WORK ORDER
Report every line of the listing below in which the string "небесных" occurs.

==== RECORDS SHOWN

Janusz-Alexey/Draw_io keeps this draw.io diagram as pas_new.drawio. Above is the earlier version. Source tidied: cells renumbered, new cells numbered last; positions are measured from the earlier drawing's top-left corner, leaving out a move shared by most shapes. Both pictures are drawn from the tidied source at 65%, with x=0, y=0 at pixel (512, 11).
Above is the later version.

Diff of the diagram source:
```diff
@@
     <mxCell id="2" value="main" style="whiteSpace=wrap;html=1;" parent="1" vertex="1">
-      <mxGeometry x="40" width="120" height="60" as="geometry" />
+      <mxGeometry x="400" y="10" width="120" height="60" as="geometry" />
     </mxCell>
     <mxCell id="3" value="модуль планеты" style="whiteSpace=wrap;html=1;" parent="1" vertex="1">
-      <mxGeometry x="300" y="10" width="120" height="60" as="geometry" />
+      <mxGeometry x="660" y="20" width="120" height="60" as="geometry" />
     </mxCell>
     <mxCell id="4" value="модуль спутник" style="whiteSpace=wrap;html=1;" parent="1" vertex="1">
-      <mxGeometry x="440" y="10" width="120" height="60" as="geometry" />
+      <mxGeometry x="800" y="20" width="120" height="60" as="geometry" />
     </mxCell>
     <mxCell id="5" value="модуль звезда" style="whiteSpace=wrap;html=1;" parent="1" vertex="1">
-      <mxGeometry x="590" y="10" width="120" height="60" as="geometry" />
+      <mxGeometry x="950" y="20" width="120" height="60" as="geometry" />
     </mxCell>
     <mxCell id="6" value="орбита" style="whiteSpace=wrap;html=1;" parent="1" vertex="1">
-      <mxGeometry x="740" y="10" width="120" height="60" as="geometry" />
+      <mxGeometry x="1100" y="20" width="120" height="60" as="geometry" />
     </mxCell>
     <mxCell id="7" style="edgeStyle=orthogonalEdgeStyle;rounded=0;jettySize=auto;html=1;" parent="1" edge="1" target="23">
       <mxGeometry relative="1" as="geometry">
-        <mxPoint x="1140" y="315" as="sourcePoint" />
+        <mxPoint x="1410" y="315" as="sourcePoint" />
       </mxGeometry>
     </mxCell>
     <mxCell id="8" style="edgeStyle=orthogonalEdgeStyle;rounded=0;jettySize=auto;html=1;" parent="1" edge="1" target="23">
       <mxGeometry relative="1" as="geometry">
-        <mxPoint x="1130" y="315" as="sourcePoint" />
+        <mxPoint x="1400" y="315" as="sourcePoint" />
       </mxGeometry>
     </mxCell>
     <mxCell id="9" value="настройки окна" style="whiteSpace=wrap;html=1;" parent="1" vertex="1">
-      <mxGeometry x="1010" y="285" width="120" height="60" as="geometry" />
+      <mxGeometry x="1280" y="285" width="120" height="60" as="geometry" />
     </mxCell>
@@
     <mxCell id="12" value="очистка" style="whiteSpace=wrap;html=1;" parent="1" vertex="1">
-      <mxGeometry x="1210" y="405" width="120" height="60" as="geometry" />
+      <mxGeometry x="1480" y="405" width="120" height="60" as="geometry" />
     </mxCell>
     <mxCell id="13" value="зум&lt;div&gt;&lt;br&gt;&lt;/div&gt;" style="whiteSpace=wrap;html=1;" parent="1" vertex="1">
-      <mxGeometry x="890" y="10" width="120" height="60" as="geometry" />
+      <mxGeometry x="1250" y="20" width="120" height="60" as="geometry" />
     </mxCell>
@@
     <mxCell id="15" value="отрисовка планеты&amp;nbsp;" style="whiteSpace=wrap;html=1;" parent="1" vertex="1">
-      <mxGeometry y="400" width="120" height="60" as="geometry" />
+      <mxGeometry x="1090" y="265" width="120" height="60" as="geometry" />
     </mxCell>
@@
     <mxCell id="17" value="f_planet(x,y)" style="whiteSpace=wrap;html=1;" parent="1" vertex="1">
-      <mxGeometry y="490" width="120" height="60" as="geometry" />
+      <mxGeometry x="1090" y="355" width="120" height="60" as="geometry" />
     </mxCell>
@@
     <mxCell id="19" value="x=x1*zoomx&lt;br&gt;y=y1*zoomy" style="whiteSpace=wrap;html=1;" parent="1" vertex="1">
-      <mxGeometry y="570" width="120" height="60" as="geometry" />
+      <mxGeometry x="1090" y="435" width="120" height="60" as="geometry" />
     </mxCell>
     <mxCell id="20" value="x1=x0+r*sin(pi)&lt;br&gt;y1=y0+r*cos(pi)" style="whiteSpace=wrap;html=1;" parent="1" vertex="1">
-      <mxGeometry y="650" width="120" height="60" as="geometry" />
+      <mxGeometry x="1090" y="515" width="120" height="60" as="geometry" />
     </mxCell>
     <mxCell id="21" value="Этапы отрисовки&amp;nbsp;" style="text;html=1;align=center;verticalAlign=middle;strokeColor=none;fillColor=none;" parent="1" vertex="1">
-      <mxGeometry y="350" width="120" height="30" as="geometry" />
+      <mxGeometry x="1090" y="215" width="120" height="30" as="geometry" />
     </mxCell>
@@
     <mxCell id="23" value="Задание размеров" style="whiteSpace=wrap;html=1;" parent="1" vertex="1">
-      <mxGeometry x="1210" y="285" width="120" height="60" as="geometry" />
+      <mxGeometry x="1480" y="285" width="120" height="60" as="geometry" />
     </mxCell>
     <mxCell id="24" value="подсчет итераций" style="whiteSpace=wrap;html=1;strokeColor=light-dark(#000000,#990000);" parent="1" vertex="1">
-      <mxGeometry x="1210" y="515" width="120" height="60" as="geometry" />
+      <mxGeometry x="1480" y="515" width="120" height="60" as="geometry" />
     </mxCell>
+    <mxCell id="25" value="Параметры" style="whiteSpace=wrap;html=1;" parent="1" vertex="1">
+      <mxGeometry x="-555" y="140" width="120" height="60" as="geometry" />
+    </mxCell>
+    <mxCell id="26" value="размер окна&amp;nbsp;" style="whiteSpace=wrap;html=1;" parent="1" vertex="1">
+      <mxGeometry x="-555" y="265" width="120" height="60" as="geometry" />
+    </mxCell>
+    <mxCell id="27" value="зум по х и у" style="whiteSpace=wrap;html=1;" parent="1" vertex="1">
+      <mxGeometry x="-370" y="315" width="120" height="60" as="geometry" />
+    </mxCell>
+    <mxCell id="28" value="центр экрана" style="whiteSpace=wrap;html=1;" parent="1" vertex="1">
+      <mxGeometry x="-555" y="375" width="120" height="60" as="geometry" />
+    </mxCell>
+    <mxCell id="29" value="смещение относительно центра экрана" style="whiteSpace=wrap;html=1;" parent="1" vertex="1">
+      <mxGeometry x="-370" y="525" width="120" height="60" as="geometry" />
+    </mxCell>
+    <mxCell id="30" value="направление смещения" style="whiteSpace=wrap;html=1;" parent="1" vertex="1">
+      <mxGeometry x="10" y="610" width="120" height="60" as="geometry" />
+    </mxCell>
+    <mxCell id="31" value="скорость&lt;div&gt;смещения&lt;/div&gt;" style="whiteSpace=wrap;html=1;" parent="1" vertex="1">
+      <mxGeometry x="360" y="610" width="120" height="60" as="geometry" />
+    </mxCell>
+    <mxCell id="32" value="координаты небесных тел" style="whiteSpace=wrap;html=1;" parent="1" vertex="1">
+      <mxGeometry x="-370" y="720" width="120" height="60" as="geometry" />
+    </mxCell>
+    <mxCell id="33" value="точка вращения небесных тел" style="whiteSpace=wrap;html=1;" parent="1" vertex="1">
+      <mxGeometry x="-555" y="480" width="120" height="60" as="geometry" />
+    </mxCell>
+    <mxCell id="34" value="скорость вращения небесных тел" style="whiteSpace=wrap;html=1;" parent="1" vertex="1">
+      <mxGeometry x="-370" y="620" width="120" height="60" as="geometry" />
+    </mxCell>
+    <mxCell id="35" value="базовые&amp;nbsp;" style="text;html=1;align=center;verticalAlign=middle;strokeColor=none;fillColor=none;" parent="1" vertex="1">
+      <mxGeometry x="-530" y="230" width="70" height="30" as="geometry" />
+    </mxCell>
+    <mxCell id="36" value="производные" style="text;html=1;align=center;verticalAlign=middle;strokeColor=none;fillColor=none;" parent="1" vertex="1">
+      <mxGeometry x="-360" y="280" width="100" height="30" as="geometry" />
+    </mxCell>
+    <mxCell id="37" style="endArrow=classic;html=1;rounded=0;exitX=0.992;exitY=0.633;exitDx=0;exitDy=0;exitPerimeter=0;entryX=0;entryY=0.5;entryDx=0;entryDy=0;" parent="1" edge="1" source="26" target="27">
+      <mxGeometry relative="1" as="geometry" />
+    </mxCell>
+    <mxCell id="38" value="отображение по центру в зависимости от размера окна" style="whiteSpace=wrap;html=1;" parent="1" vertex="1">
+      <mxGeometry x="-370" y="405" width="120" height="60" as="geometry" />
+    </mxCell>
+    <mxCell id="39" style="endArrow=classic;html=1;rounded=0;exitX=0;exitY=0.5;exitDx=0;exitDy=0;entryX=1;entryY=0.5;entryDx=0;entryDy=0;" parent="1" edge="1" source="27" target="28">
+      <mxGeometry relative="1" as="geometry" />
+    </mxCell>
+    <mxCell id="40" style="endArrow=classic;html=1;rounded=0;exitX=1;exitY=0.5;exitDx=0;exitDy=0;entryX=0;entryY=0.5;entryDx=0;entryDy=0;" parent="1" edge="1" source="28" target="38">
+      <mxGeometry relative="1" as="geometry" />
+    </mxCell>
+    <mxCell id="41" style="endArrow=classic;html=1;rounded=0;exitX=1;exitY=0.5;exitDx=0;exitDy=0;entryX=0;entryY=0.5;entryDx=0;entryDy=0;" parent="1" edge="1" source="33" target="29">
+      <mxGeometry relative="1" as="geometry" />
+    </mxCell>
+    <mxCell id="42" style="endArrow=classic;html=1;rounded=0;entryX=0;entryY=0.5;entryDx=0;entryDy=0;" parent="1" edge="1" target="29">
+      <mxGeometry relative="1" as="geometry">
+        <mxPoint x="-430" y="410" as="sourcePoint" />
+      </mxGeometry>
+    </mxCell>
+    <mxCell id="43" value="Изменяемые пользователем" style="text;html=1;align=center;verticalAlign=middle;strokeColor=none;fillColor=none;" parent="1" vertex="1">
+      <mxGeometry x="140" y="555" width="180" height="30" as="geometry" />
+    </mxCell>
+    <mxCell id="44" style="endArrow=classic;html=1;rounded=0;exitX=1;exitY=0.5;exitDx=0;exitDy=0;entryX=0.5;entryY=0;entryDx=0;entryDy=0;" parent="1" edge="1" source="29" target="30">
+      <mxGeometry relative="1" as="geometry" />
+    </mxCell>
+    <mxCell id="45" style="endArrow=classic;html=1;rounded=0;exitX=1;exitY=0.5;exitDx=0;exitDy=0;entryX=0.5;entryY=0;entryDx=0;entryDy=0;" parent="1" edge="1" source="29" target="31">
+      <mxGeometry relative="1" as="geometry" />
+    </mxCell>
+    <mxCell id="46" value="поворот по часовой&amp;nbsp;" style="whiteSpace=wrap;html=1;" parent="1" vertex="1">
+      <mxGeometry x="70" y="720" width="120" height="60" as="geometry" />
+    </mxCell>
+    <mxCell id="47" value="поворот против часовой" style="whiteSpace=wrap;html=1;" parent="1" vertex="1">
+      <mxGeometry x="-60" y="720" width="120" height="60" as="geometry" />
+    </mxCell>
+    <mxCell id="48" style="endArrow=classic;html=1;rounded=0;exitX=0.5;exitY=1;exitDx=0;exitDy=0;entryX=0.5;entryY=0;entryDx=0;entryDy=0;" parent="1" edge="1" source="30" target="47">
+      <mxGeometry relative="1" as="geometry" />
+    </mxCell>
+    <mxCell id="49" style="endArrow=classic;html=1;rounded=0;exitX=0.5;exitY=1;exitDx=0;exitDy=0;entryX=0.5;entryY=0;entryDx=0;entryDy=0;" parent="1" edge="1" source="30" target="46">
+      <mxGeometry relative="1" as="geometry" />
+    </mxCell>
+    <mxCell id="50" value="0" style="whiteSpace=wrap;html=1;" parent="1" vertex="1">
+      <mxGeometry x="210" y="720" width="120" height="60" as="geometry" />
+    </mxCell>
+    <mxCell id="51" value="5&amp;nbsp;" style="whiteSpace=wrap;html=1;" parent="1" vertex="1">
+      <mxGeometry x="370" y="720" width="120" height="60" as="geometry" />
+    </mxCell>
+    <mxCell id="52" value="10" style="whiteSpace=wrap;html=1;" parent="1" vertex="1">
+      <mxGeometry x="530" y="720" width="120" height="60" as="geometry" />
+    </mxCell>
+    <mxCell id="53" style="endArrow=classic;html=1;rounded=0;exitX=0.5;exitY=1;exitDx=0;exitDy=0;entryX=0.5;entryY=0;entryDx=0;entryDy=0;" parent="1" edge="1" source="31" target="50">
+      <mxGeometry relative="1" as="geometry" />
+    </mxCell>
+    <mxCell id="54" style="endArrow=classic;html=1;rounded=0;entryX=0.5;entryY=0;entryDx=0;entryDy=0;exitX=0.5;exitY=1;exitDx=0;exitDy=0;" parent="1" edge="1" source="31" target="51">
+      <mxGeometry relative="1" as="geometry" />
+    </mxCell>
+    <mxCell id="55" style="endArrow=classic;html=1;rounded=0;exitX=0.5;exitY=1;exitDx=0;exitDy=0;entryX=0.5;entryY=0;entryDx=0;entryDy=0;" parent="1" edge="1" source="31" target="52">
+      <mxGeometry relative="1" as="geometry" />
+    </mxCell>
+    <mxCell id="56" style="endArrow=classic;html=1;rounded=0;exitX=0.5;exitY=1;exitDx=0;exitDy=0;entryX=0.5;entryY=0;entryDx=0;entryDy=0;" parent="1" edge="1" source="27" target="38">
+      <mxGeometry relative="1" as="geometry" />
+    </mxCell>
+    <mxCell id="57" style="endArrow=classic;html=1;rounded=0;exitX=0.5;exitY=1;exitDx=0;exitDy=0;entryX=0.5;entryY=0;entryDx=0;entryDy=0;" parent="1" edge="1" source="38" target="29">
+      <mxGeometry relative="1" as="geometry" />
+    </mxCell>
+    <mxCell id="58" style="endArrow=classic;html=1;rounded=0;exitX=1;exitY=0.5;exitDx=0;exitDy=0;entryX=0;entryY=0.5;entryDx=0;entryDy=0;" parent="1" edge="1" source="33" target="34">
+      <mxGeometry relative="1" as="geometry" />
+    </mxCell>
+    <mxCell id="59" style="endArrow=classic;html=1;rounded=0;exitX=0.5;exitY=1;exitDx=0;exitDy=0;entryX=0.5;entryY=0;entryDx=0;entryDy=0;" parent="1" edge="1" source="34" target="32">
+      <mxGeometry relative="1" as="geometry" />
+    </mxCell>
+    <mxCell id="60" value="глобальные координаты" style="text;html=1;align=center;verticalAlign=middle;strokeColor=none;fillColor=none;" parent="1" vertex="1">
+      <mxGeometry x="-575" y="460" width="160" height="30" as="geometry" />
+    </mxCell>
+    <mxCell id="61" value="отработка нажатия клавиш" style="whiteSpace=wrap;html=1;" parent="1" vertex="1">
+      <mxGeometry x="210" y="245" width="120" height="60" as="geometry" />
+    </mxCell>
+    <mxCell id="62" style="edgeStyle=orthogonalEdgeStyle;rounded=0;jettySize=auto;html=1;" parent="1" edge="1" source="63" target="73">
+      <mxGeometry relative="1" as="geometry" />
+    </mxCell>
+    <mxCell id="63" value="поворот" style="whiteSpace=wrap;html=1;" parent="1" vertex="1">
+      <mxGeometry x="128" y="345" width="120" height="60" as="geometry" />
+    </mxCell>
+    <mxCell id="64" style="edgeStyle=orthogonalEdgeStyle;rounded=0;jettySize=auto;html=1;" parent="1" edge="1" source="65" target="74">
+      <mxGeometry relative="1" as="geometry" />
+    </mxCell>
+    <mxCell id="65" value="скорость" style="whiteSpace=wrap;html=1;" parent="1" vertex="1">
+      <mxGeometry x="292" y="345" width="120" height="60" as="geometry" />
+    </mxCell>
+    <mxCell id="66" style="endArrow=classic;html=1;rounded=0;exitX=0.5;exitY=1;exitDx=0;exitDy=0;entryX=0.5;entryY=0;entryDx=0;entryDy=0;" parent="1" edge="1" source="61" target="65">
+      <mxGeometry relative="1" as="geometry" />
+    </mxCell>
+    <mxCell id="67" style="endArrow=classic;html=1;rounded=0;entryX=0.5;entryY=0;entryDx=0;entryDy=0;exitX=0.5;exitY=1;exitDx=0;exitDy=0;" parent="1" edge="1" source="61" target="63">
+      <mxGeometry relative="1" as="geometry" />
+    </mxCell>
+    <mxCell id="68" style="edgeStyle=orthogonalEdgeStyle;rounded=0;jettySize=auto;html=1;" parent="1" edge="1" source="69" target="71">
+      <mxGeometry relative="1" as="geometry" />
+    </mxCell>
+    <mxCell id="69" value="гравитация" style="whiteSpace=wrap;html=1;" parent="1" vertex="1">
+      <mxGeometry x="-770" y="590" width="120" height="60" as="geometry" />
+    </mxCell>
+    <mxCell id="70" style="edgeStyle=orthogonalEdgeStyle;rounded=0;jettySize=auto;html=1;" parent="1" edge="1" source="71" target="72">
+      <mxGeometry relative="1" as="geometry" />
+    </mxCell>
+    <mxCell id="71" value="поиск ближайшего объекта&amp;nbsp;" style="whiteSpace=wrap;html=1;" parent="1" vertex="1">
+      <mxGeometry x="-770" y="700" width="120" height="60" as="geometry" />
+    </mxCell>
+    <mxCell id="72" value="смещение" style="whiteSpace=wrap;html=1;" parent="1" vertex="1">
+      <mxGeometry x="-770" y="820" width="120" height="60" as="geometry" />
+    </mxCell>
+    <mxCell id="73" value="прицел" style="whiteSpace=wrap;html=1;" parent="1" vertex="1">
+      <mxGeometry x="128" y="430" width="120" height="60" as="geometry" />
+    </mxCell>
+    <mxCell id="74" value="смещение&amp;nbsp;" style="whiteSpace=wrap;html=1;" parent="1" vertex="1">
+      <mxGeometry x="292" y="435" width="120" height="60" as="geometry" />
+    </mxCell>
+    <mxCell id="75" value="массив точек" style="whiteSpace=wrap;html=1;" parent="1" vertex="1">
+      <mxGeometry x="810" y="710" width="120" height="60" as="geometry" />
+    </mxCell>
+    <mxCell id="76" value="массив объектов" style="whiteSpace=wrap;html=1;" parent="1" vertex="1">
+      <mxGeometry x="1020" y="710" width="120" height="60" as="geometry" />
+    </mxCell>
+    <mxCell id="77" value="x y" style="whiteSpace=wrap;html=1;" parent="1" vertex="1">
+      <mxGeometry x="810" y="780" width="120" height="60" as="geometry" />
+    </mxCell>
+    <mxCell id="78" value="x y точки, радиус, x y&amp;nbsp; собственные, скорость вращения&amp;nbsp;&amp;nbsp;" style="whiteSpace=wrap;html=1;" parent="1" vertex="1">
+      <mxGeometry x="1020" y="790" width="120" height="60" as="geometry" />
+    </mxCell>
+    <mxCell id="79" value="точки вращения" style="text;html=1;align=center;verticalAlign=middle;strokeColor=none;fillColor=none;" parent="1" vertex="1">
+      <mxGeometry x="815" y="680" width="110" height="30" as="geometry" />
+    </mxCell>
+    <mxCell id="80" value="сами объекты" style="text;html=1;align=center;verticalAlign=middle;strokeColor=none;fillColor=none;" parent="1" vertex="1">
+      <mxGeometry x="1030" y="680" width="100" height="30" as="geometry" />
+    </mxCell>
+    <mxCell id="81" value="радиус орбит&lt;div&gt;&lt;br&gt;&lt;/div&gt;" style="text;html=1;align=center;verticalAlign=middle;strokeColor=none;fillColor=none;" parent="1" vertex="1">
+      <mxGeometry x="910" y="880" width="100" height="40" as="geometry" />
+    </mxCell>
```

========

SOLUTION TO THE EXERCISE
+    <mxCell id="32" value="координаты небесных тел" style="whiteSpace=wrap;html=1;" parent="1" vertex="1">
+    <mxCell id="33" value="точка вращения небесных тел" style="whiteSpace=wrap;html=1;" parent="1" vertex="1">
+    <mxCell id="34" value="скорость вращения небесных тел" style="whiteSpace=wrap;html=1;" parent="1" vertex="1">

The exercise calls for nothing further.